Insect venom allergy: Diagnosis and treatment

Research output: Contribution to journalArticle

Abstract

Allergy to insect venom is IgE mediated. Untreated, it occasionally terminates fatally and often causes temporary illness. Medical intervention with venom immunotherapy in patients with prior systemic reactions presents reactions to stings by inducing IgG-antibody formation, although in some groups of patients this results in little real benefit. Emergency self-treatment kits, (Epi-Pen and Epi-Pen Jr., Center Laboratories, Port Washington, N.Y.; Ana Kit, Hollister-Stier, Spokane, Wash.) if promptly and intelligently used, may reverse most moderate sting reactions. Some severe reactions require aggressive therapy.
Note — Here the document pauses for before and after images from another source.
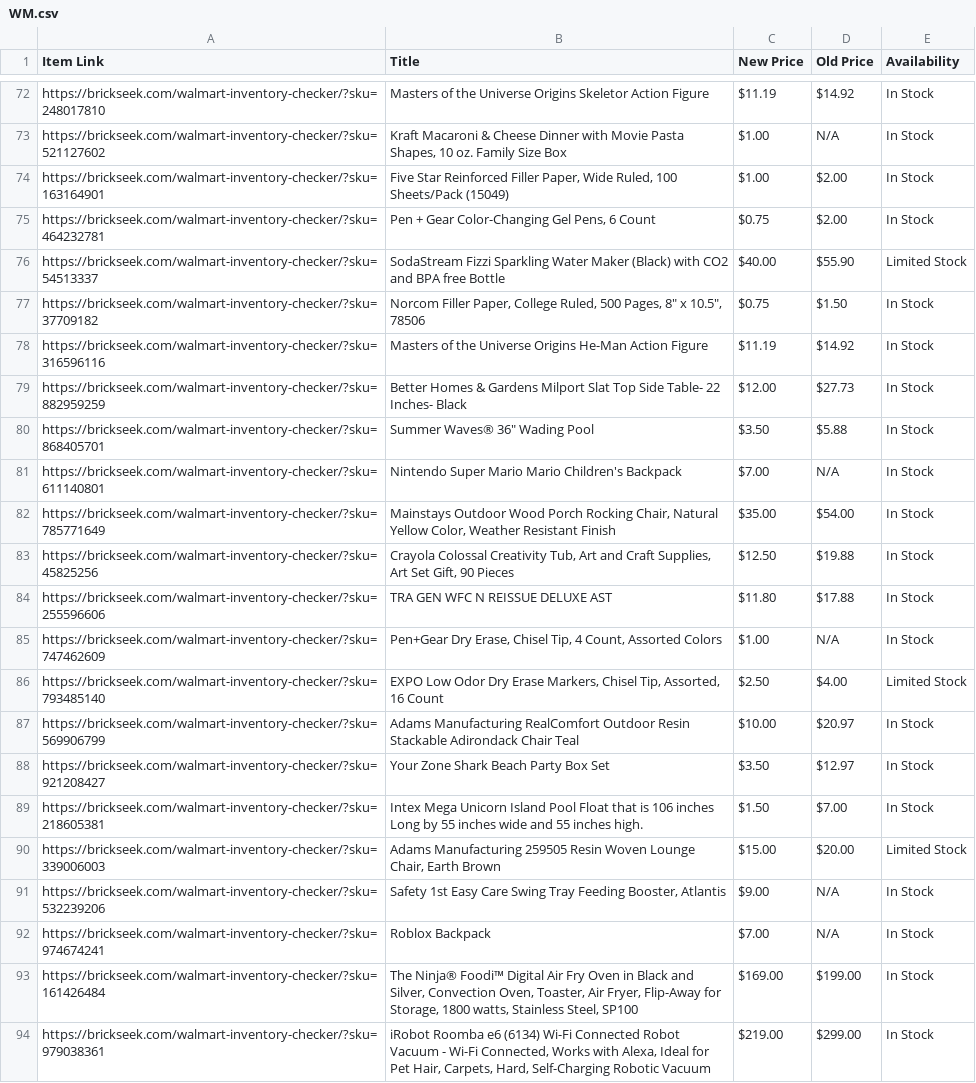
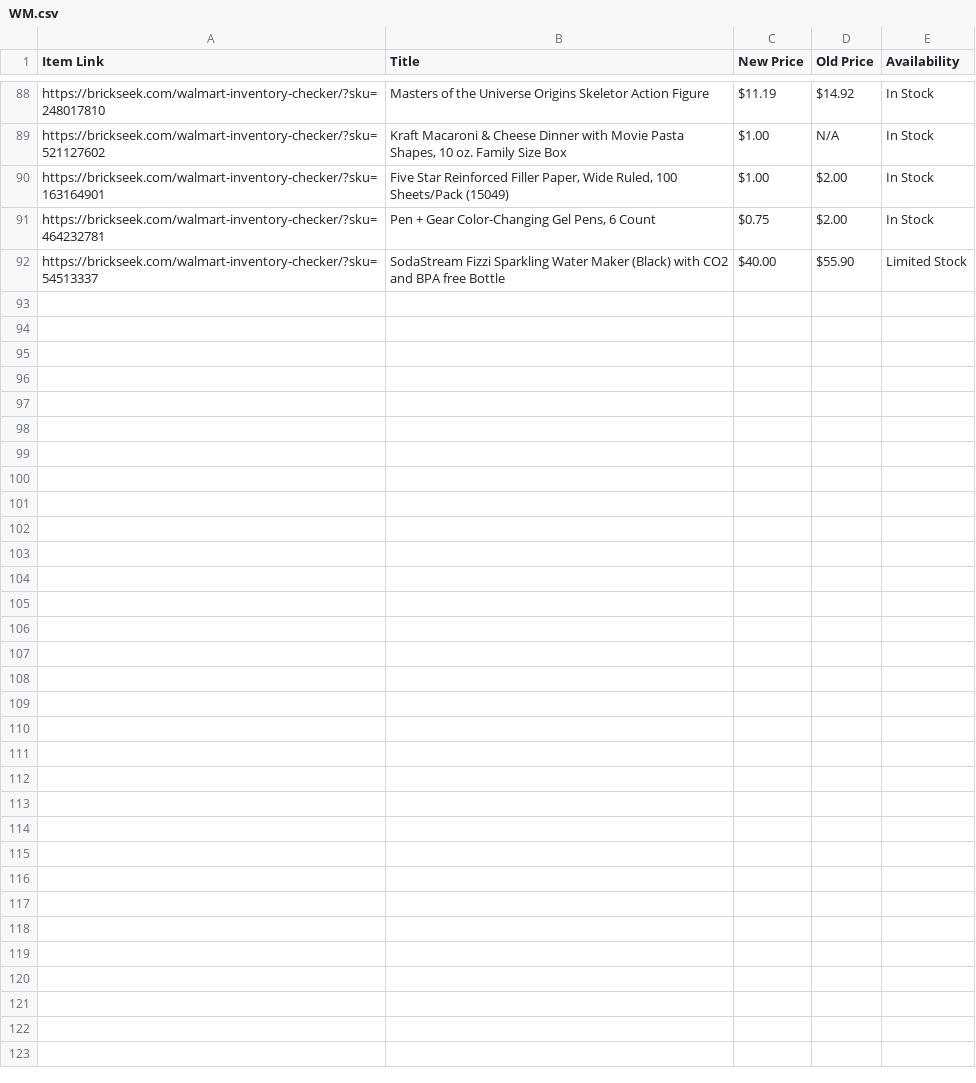
Before and after one commit to Professor42/brickseek, a CSV file: WM.csv, drawn as a sheet; only a part is shown, gaps mark what is left out; removed rows and columns are numbered as before the commit, all else as after; the diff covers the shown part only; the diff names each change by its address in the sheet, - before the commit and + after, or states it on an @@ line.

```diff
--- a/WM.csv
+++ b/WM.csv
-row 77: https://brickseek.com/walmart-inventory-checker/?sku=37709182 | Norcom Filler Paper, College Ruled, 500 Pages, 8" x 10.5", 78506 | $0.75 | $1.50 | In Stock
-row 78: https://brickseek.com/walmart-inventory-checker/?sku=316596116 | Masters of the Universe Origins He-Man Action Figure | $11.19 | $14.92 | In Stock
-row 79: https://brickseek.com/walmart-inventory-checker/?sku=882959259 | Better Homes & Gardens Milport Slat Top Side Table- 22 Inches- Black | $12.00 | $27.73 | In Stock
-row 80: https://brickseek.com/walmart-inventory-checker/?sku=868405701 | Summer Waves® 36" Wading Pool | $3.50 | $5.88 | In Stock
-row 81: https://brickseek.com/walmart-inventory-checker/?sku=611140801 | Nintendo Super Mario Mario Children's Backpack | $7.00 | N/A | In Stock
-row 82: https://brickseek.com/walmart-inventory-checker/?sku=785771649 | Mainstays Outdoor Wood Porch Rocking Chair, Natural Yellow Color, Weather Resistant Finish | $35.00 | $54.00 | In Stock
-row 83: https://brickseek.com/walmart-inventory-checker/?sku=45825256 | Crayola Colossal Creativity Tub, Art and Craft Supplies, Art Set Gift, 90 Pieces | $12.50 | $19.88 | In Stock
-row 84: https://brickseek.com/walmart-inventory-checker/?sku=255596606 | TRA GEN WFC N REISSUE DELUXE AST | $11.80 | $17.88 | In Stock
-row 85: https://brickseek.com/walmart-inventory-checker/?sku=747462609 | Pen+Gear Dry Erase, Chisel Tip, 4 Count, Assorted Colors | $1.00 | N/A | In Stock
-row 86: https://brickseek.com/walmart-inventory-checker/?sku=793485140 | EXPO Low Odor Dry Erase Markers, Chisel Tip, Assorted, 16 Count | $2.50 | $4.00 | Limited Stock
-row 87: https://brickseek.com/walmart-inventory-checker/?sku=569906799 | Adams Manufacturing RealComfort Outdoor Resin Stackable Adirondack Chair Teal | $10.00 | $20.97 | In Stock
-row 88: https://brickseek.com/walmart-inventory-checker/?sku=921208427 | Your Zone Shark Beach Party Box Set | $3.50 | $12.97 | In Stock
-row 89: https://brickseek.com/walmart-inventory-checker/?sku=218605381 | Intex Mega Unicorn Island Pool Float that is 106 inches Long by 55 inches wide and 55 inches high. | $1.50 | $7.00 | In Stock
-row 90: https://brickseek.com/walmart-inventory-checker/?sku=339006003 | Adams Manufacturing 259505 Resin Woven Lounge Chair, Earth Brown | $15.00 | $20.00 | Limited Stock
-row 91: https://brickseek.com/walmart-inventory-checker/?sku=532239206 | Safety 1st Easy Care Swing Tray Feeding Booster, Atlantis | $9.00 | N/A | In Stock
-row 92: https://brickseek.com/walmart-inventory-checker/?sku=974674241 | Roblox Backpack | $7.00 | N/A | In Stock
-row 93: https://brickseek.com/walmart-inventory-checker/?sku=161426484 | The Ninja® Foodi™ Digital Air Fry Oven in Black and Silver, Convection Oven, Toaster, Air Fryer, Flip-Away for Storage, 1800 watts, Stainless Steel, SP100 | $169.00 | $199.00 | In Stock
-row 94: https://brickseek.com/walmart-inventory-checker/?sku=979038361 | iRobot Roomba e6 (6134) Wi-Fi Connected Robot Vacuum - Wi-Fi Connected, Works with Alexa, Ideal for Pet Hair, Carpets, Hard, Self-Charging Robotic Vacuum | $219.00 | $299.00 | In Stock
```
Also changed, not shown: 16 added rows elsewhere in this file.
Until better treatment criteria are available, the most certain way of reducing the risk of systemic reactions to stings is with venom immunotherapy.

Original languageEnglish (US)
Pages (from-to)299-304
Number of pages6
JournalThe Journal of allergy and clinical immunology
Volume73
Issue number3
DOIs
StatePublished - Mar 1984

ASJC Scopus subject areas

  • Immunology and Allergy
  • Immunology

Fingerprint Dive into the research topics of 'Insect venom allergy: Diagnosis and treatment'. Together they form a unique fingerprint.

  • Cite this